Disclosure rules in family proceedings are a mixture - sometimes not coherent - of common law (often absorbed from Civil Procedure Rules 1998), case law and rules. Not all of these are necessarily consistent; and it is not clear to what extent certain rules - for example as to full disclosure - apply in the same way to children and to money proceedings. This article is the first in a short series which reviews disclosure, privilege and confidentiality, the without prejudice rule and public interest immunity.
A subsidiary aim of the series is to alert mediators and others involved in dispute resolution to particular issues which may arise for them in mediation. Is there a conflict between such duties of full relevant disclosure as bind the parties, and their and the mediator's duties' of confidentiality? Can a mediator be called to give evidence as to confidential matters if mediation fails, or if a party seeks to use the cloak of privilege to hide dishonesty? What are the limits of confidentiality where children are concerned; or where a mediator fears a crime may be committed?
The full version of this article appears in the November 2013 issue of Family Law.
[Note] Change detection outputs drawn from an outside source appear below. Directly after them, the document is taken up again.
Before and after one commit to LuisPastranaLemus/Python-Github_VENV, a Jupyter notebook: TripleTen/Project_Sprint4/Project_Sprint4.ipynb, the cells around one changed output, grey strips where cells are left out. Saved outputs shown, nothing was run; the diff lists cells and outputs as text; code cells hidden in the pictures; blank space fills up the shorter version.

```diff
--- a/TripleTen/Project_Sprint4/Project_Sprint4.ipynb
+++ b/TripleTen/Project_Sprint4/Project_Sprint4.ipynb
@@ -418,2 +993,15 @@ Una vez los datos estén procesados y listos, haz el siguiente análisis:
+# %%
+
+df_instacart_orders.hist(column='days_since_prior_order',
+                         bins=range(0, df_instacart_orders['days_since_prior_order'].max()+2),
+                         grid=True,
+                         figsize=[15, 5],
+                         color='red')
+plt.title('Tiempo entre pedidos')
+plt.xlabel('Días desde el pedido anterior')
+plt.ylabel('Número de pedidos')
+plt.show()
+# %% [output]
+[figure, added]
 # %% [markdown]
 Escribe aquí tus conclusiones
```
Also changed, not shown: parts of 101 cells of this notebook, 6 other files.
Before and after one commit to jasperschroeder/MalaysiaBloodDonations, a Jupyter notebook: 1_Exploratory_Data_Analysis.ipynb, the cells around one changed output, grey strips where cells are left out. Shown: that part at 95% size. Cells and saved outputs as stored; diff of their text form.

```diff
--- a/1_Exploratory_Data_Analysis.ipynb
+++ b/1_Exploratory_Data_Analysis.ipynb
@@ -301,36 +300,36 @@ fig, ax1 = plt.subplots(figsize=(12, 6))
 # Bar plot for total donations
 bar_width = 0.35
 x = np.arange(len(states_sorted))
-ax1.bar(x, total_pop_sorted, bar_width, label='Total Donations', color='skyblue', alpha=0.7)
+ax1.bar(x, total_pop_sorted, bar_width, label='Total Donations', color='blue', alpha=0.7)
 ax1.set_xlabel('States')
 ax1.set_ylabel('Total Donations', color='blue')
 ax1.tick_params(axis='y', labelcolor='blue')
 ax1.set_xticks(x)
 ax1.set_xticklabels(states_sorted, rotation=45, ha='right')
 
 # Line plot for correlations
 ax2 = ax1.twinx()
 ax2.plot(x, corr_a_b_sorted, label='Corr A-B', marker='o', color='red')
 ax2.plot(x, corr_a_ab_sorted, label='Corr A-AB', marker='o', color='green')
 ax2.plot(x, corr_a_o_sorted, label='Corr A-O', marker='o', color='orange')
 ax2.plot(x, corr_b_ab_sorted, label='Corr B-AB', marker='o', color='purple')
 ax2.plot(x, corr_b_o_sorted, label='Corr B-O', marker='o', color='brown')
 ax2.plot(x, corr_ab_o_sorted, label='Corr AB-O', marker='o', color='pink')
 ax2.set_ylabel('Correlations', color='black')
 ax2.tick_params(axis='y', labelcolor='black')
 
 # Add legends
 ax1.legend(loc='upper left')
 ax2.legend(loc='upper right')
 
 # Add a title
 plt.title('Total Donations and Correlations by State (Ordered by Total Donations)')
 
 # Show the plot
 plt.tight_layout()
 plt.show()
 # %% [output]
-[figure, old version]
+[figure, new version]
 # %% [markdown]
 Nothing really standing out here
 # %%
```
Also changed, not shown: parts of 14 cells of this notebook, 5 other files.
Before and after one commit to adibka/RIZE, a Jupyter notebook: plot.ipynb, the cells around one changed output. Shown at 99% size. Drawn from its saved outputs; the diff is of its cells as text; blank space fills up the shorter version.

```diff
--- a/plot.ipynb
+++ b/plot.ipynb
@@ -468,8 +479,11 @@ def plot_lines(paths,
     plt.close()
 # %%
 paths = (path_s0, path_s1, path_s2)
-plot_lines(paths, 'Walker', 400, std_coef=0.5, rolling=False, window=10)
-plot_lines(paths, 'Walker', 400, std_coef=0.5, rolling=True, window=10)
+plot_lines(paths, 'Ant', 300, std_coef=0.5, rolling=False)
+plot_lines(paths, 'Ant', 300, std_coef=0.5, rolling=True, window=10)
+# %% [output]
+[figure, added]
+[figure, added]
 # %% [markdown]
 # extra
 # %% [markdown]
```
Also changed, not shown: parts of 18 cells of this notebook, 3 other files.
Formerly entitled the Ancillary Relief Handbook this is the first resort for thousands of...